Hi Reet! I think I might know the problem. Did you know that Australian cups and tablespoons are different from American cups and British/American tablespoons? All the recipes on my site are converted to US cups and unless you are on an Australian site, most recipes will use American cups. US cups are 240ml and British/Australian cups are 250ml. Australia is the only country that uses a different tablespoon measurement – you use 20ml and everywhere else uses 15ml. So if you’re using US recipes with your AUS measures, that might well explain your problems. But as you’ve rightly noticed, using weight measurements is a far more accurate way of baking anyway so I would always recommend sticking with that – just remember to adjust your spoon measures! I hope that helps! x
Joanne browm says
Ooooh, first time use, made these this morning, oh my sister loves, and so easy to follow as I have special needs ty xx
I’m so pleased you liked them and the instructions were easy to follow. I always try to make them as clear as possible so it is great to know that the effort is worth it 🙂
Eb Gargano | Easy Peasy Foodie says
Ooooh – these take me back! I remember making these with my mum when I was little to sell at school bake sales 😀 Eb x
I love the nostalgia that these have brought out!
Michelle Rolfe says
I have a confession – I had never eaten or seen a butterfly cake until I came to the UK! But just to make up for it I think I have eaten enough now! Love them as do my kids. I do love a retro bake, simple is still the best.
As a foreigner, I think that’s acceptable. And as long as you’ve made up for it since, I think you can have a pass on this one!

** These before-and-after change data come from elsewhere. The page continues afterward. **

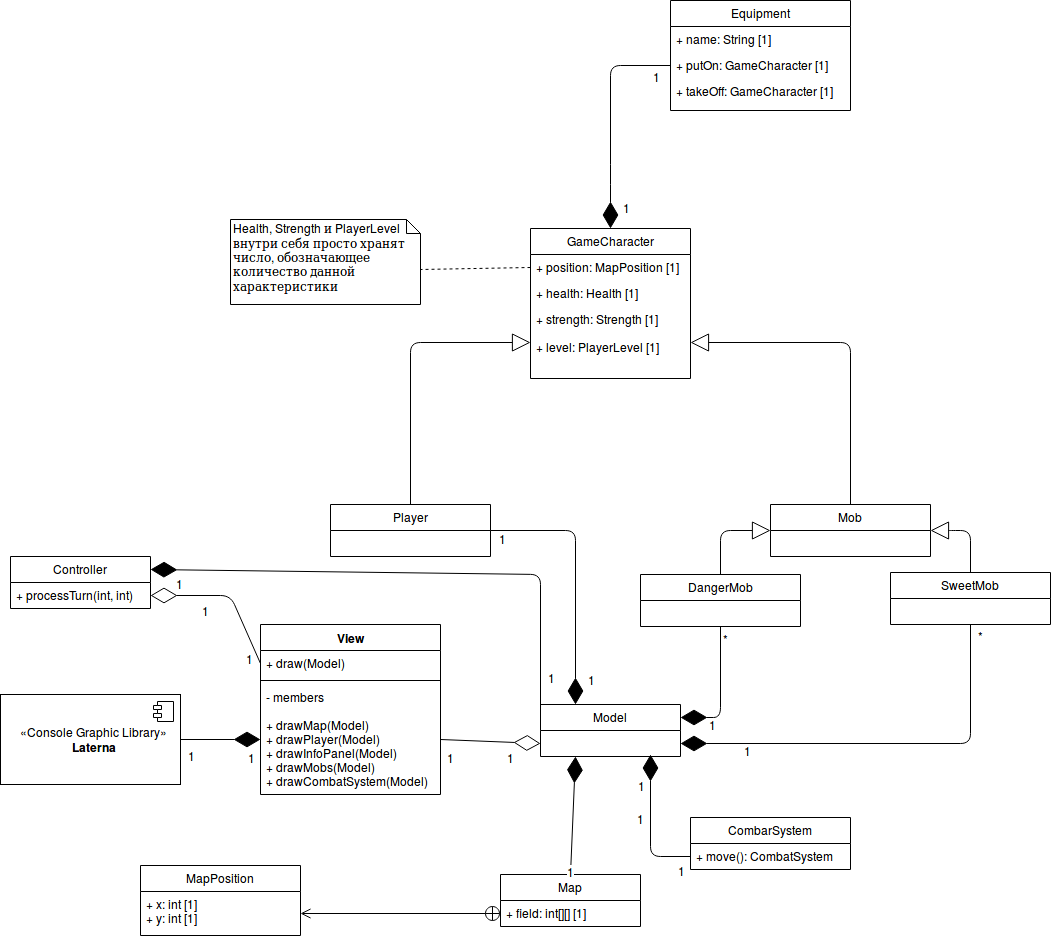
Before: hw06/ClassDiagram.png, a diagram exported from draw.io (RamSaw/SoftwareDesign). Source tidied: cells renumbered, new cells last; positions are measured from the earlier drawing's top-left corner, leaving out a move shared by most shapes.
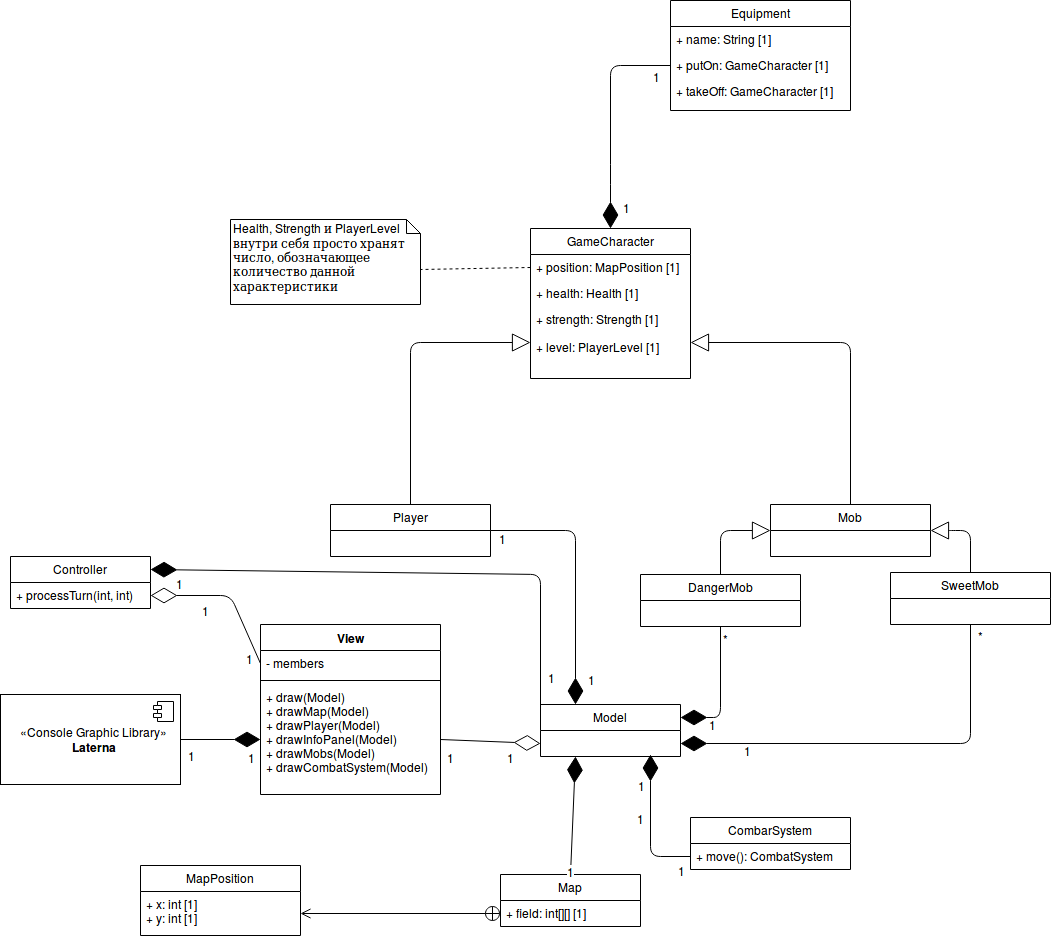
The same file after the commit.

The edit, as a diff of the source:
```diff
@@ -5,13 +5,13 @@
     <mxCell id="2" value="View" style="swimlane;fontStyle=1;align=center;verticalAlign=top;horizontal=1;startSize=26;" parent="1" vertex="1">
       <mxGeometry x="260" y="624" width="180" height="170" as="geometry" />
     </mxCell>
-    <mxCell id="3" value="+ draw(Model)" style="text;strokeColor=none;fillColor=none;align=left;verticalAlign=top;spacingLeft=4;spacingRight=4;overflow=hidden;points=[[0,0.5],[1,0.5]];portConstraint=eastwest;" parent="2" vertex="1">
+    <mxCell id="3" value="- members&#10;" style="text;strokeColor=none;fillColor=none;align=left;verticalAlign=top;spacingLeft=4;spacingRight=4;overflow=hidden;points=[[0,0.5],[1,0.5]];portConstraint=eastwest;" parent="2" vertex="1">
       <mxGeometry y="26" width="180" height="26" as="geometry" />
     </mxCell>
     <mxCell id="4" style="line;strokeWidth=1;fillColor=none;align=left;verticalAlign=middle;spacingTop=-1;spacingLeft=3;spacingRight=3;labelPosition=right;" parent="2" vertex="1">
       <mxGeometry y="52" width="180" height="8" as="geometry" />
     </mxCell>
-    <mxCell id="5" value="- members&#10;&#10;+ drawMap(Model)&#10;+ drawPlayer(Model)&#10;+ drawInfoPanel(Model)&#10;+ drawMobs(Model)&#10;+ drawCombatSystem(Model)&#10;" style="text;strokeColor=none;fillColor=none;align=left;verticalAlign=top;spacingLeft=4;spacingRight=4;overflow=hidden;points=[[0,0.5],[1,0.5]];portConstraint=eastwest;" parent="2" vertex="1">
+    <mxCell id="5" value="+ draw(Model)&#10;+ drawMap(Model)&#10;+ drawPlayer(Model)&#10;+ drawInfoPanel(Model)&#10;+ drawMobs(Model)&#10;+ drawCombatSystem(Model)&#10;" style="text;strokeColor=none;fillColor=none;align=left;verticalAlign=top;spacingLeft=4;spacingRight=4;overflow=hidden;points=[[0,0.5],[1,0.5]];portConstraint=eastwest;" parent="2" vertex="1">
       <mxGeometry y="60" width="180" height="110" as="geometry" />
     </mxCell>
     <mxCell id="6" style="endArrow=diamondThin;endFill=1;endSize=24;html=1;entryX=0;entryY=0.5;entryDx=0;entryDy=0;exitX=1;exitY=0.5;exitDx=0;exitDy=0;" parent="1" edge="1" source="9" target="5">
```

Sisley White says
Old school and absolutely delicious. I LOVE THESE CAKES.
Janice Pattie says
These look absolutely perfect! They also bring back lot of lovely memories, well worth making again.
Thanks – they’re so cute and best of all, foolproof!
Cat | Curly's Cooking says
Oh this remind me of my childhood! But obviously mine didn’t look this neat and professional. Such lovely little cakes and perfect for children to get involved with. So cute.
Ha! No, mine neither!!!